◆ **Work item**: Within the material that follows, how many lines include the string "emotion"? Answer with the number and nothing more.

◆ **Supplied entries**:

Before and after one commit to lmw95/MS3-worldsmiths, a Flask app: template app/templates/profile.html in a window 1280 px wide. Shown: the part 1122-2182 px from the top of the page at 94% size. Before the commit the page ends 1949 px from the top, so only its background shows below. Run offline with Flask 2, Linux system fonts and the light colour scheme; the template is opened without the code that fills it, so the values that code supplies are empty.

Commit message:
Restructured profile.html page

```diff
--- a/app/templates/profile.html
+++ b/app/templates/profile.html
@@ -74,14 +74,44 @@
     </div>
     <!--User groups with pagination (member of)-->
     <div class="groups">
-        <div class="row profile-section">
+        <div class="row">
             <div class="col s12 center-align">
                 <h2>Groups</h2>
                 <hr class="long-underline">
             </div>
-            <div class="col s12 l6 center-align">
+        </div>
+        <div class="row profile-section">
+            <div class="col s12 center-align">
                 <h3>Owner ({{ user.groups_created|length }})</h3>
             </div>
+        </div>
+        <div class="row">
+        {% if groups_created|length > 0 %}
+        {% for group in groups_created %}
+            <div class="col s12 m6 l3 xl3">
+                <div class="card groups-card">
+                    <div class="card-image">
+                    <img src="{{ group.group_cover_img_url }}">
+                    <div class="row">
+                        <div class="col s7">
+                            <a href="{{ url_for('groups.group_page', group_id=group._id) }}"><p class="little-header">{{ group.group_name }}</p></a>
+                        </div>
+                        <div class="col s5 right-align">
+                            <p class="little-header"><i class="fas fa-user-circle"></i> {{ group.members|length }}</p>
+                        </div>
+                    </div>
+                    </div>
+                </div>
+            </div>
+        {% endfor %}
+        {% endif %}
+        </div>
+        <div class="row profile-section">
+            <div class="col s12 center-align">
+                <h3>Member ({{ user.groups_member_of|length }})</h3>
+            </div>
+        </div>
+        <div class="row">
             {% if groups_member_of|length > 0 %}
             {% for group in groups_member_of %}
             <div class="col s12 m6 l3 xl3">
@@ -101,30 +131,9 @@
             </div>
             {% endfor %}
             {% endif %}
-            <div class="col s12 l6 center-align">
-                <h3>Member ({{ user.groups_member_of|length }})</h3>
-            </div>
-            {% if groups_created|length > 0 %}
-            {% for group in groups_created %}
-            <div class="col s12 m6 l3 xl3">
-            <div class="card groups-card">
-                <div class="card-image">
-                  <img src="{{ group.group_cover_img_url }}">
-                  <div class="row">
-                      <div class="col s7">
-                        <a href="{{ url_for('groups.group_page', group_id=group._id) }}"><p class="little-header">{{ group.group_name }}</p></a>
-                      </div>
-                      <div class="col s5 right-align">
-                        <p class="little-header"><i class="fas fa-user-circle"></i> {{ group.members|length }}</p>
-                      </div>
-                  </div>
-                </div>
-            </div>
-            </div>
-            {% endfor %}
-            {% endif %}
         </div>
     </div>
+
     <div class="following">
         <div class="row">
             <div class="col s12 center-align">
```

---

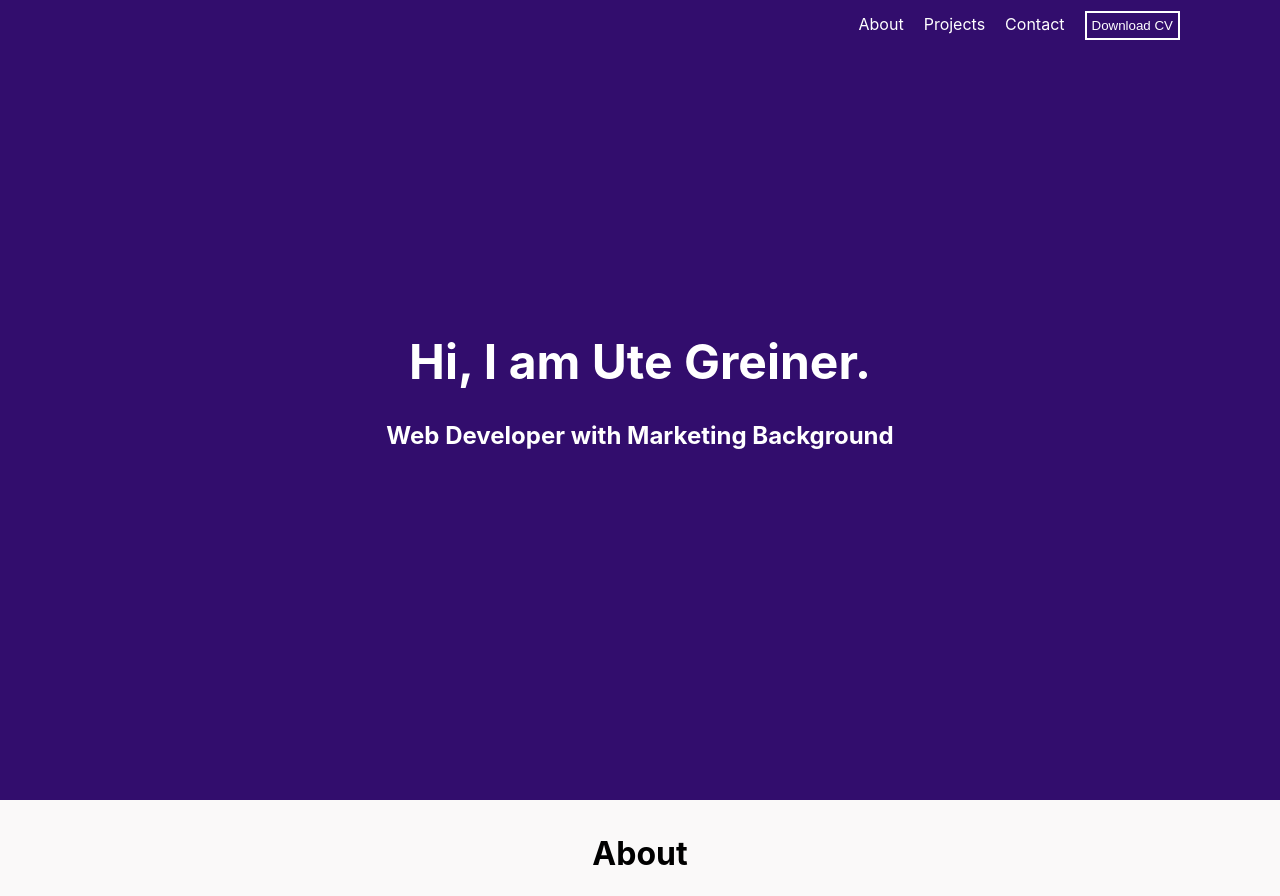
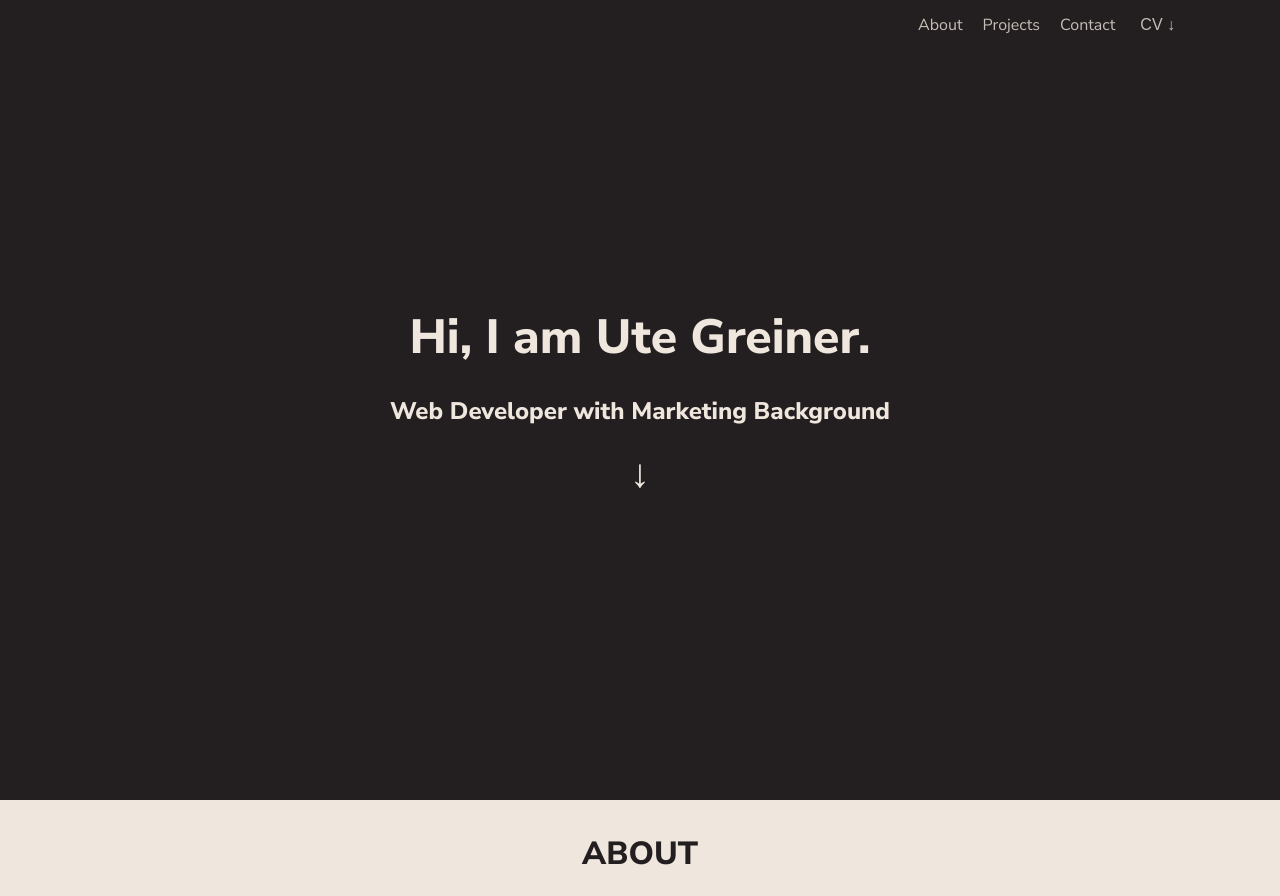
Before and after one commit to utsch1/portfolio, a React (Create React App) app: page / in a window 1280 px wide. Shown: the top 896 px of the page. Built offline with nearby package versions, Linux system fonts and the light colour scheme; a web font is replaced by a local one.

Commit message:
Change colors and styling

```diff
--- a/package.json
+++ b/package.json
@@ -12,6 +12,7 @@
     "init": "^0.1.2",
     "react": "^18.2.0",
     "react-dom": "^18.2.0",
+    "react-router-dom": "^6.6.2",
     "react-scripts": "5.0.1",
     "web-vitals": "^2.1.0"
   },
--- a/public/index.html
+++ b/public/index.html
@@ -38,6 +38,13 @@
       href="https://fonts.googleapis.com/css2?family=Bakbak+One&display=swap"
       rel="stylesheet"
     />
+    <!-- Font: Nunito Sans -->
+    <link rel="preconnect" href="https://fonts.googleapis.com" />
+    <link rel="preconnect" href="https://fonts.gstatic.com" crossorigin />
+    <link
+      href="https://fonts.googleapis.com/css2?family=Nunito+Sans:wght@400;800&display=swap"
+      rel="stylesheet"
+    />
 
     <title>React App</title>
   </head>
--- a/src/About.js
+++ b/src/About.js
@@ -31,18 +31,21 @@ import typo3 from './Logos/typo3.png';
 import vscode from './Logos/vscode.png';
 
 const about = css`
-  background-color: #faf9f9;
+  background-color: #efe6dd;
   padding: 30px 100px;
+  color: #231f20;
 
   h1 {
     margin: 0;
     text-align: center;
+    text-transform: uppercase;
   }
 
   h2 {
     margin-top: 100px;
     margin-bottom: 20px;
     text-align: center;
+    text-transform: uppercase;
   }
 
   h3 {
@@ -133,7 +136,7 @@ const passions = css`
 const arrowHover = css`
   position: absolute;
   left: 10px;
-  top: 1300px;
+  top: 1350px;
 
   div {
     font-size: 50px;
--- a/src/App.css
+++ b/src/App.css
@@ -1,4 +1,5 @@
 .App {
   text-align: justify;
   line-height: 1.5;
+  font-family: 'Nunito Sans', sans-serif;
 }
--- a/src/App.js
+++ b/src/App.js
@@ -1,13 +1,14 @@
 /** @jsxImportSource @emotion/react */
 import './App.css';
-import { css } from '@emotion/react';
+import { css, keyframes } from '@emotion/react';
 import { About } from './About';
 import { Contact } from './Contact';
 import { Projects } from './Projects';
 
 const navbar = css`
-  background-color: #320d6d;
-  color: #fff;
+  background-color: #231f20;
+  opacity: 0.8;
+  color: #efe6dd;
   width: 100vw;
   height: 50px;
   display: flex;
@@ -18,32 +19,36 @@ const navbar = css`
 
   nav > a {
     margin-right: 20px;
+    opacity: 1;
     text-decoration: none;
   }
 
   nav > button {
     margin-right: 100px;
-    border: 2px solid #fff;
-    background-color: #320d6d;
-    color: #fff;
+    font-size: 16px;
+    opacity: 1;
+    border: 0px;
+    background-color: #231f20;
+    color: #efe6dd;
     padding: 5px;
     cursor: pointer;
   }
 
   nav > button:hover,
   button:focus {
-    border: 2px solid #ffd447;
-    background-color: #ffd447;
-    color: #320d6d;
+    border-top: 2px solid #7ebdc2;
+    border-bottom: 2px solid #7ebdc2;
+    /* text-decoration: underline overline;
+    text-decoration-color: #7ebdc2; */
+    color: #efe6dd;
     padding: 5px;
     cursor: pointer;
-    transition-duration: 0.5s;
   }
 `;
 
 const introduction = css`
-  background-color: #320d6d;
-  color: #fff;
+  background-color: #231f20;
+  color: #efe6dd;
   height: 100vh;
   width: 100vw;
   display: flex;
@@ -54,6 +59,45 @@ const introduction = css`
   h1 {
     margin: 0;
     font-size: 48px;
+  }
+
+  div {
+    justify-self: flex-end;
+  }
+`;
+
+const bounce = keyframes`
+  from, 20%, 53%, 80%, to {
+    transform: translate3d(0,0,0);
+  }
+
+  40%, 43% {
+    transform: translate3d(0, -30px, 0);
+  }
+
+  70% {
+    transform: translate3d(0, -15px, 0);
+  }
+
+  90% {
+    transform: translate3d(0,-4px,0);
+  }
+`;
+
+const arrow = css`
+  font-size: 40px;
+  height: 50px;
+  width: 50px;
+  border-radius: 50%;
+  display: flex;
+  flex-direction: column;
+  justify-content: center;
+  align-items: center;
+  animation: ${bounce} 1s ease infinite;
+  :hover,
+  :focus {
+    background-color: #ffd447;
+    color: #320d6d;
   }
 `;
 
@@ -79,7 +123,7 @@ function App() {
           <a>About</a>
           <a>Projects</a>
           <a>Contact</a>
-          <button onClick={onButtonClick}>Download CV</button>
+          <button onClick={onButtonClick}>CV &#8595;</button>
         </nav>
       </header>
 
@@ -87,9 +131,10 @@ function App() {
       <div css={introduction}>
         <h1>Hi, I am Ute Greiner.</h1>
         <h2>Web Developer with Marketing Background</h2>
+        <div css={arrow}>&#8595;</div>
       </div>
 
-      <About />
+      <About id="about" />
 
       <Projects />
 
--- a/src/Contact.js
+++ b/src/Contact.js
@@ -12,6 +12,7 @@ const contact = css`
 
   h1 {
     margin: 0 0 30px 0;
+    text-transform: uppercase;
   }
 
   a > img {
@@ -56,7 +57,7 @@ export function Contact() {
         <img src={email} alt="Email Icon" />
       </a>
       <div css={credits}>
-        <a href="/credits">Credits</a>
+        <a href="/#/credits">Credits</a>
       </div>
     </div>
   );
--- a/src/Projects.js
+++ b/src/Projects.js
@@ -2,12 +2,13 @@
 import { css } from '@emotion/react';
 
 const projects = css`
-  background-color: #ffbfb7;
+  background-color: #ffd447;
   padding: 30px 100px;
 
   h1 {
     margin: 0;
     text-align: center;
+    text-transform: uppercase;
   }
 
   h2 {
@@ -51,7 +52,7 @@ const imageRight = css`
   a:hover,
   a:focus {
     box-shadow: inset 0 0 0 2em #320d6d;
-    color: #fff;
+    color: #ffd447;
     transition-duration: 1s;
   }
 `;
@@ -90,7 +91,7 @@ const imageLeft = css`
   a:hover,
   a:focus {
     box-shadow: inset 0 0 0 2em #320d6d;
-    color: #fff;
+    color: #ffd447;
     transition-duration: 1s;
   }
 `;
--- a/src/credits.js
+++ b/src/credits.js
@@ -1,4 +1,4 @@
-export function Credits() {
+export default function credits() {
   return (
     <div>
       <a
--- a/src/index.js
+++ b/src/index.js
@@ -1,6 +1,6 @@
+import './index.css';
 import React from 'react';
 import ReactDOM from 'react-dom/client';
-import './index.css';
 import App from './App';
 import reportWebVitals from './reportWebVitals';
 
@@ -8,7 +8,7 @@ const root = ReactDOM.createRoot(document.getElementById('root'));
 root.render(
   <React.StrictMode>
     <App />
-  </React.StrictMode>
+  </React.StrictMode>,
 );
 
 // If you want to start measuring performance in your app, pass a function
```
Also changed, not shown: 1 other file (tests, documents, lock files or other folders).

◆ **Written answer**: 4